About this exercise
Lines holding the string "components" in the listing below are to be copied.

Input data

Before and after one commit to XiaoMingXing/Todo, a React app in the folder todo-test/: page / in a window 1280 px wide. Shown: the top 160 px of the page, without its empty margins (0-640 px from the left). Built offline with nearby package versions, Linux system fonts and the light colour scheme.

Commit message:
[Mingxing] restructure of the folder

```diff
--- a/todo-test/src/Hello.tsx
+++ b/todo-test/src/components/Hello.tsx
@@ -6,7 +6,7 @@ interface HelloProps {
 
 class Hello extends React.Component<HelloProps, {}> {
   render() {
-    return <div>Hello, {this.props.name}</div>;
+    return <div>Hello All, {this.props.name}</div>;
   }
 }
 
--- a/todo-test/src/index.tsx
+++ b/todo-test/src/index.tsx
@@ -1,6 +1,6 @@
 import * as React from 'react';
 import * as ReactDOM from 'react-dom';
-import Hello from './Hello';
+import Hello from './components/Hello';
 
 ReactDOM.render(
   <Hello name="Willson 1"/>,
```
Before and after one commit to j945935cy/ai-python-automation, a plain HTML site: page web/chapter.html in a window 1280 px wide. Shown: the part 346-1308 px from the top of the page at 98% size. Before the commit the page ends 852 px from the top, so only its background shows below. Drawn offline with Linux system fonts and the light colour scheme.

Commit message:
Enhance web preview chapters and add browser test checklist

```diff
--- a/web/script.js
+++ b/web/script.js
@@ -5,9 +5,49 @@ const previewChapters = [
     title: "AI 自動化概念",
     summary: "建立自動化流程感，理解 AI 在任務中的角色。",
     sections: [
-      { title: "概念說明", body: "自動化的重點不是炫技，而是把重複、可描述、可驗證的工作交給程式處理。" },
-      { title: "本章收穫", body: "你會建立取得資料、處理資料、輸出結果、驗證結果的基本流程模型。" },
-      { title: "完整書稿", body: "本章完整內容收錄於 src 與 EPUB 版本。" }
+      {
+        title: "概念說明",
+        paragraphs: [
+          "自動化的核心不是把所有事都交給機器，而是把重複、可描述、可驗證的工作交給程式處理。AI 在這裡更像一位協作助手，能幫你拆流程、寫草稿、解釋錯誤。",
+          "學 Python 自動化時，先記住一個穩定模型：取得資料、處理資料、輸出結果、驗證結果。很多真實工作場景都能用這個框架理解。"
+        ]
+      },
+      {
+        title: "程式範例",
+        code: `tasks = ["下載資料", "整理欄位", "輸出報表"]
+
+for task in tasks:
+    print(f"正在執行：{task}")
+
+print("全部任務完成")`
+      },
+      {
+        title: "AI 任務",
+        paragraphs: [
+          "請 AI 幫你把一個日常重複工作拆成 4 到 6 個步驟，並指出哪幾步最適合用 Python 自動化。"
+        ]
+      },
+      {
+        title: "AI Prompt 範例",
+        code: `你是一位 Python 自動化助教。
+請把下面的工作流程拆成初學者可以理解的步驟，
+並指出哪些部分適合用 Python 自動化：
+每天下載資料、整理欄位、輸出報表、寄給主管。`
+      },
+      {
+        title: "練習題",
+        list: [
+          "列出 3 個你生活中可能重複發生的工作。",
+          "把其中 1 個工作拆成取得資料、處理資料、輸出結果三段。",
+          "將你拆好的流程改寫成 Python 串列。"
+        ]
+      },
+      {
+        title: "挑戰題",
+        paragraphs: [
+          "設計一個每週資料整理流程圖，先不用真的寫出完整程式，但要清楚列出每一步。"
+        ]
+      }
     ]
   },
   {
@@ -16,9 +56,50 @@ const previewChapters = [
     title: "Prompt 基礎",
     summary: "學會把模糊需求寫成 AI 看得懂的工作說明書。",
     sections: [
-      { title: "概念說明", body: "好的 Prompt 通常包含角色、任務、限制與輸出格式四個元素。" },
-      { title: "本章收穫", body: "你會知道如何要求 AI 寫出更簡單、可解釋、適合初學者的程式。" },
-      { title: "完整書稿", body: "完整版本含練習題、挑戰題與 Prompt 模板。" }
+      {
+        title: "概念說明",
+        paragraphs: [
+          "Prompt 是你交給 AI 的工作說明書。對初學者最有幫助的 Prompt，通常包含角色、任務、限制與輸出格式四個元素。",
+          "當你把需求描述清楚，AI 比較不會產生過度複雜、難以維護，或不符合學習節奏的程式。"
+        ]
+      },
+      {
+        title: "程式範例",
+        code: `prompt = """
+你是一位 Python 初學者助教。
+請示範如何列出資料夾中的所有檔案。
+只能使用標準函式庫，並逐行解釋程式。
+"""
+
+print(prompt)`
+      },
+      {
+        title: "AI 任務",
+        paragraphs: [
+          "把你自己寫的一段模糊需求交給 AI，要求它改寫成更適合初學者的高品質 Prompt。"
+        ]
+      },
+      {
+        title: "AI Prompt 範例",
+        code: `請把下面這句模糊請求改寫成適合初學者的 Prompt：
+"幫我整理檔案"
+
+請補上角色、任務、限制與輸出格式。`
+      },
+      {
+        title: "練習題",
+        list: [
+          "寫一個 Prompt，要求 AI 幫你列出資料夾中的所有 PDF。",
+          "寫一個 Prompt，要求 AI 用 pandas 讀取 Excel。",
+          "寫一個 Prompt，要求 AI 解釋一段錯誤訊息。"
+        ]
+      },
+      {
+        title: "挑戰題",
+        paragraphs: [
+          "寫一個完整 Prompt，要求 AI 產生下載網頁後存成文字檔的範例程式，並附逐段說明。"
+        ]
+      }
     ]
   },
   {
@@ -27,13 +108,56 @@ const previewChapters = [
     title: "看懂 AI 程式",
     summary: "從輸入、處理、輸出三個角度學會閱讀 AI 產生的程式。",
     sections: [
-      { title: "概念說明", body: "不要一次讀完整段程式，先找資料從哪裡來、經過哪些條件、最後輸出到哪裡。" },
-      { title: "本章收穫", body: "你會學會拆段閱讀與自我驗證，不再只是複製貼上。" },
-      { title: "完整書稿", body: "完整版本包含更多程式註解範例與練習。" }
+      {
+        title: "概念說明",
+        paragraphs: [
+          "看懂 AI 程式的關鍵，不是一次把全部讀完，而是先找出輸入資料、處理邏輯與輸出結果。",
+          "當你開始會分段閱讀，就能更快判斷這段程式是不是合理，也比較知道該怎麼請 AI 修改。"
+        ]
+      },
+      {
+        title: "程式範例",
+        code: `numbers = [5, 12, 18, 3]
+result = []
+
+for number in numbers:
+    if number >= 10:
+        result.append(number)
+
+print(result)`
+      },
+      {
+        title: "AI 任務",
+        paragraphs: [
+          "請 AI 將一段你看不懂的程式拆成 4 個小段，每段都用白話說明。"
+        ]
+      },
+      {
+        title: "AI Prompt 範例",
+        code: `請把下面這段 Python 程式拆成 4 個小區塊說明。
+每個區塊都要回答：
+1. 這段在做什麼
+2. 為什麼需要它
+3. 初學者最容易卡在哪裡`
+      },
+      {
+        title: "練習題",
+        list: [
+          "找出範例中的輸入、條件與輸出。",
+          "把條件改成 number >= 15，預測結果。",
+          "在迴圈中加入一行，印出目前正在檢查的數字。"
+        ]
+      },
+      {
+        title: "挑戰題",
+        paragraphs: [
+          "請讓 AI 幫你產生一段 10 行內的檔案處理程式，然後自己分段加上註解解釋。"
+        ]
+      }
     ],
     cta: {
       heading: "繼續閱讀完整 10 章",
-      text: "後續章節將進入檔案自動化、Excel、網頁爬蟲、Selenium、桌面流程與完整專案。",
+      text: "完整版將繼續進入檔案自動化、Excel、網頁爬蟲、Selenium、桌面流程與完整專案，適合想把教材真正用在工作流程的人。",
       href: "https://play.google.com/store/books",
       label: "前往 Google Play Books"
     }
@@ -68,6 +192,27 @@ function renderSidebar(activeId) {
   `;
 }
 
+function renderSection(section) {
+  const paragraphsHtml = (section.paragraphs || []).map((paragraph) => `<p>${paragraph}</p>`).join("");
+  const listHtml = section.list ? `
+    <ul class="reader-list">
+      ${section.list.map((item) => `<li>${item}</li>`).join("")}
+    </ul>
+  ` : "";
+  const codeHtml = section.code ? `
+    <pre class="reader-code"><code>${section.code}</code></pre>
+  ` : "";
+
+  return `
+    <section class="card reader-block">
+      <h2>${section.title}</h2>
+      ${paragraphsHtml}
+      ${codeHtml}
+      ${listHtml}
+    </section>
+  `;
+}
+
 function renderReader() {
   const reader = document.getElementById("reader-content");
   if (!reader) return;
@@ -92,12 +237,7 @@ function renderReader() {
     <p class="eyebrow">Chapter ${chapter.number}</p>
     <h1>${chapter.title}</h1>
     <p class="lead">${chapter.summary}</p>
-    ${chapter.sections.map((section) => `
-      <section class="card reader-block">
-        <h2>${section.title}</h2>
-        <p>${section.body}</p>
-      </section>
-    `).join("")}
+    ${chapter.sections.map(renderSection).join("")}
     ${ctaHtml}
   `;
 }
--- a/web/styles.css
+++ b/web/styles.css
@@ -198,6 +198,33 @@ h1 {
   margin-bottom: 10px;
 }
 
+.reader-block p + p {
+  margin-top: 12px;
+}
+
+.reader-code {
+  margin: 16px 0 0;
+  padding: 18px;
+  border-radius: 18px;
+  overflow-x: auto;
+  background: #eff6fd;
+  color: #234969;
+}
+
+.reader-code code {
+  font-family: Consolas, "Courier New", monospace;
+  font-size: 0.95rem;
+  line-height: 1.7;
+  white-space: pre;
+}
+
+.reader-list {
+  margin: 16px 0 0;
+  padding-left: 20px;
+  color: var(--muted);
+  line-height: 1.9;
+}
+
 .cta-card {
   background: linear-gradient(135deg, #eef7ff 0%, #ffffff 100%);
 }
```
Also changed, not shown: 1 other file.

Response
+++ b/todo-test/src/components/Hello.tsx
+import Hello from './components/Hello';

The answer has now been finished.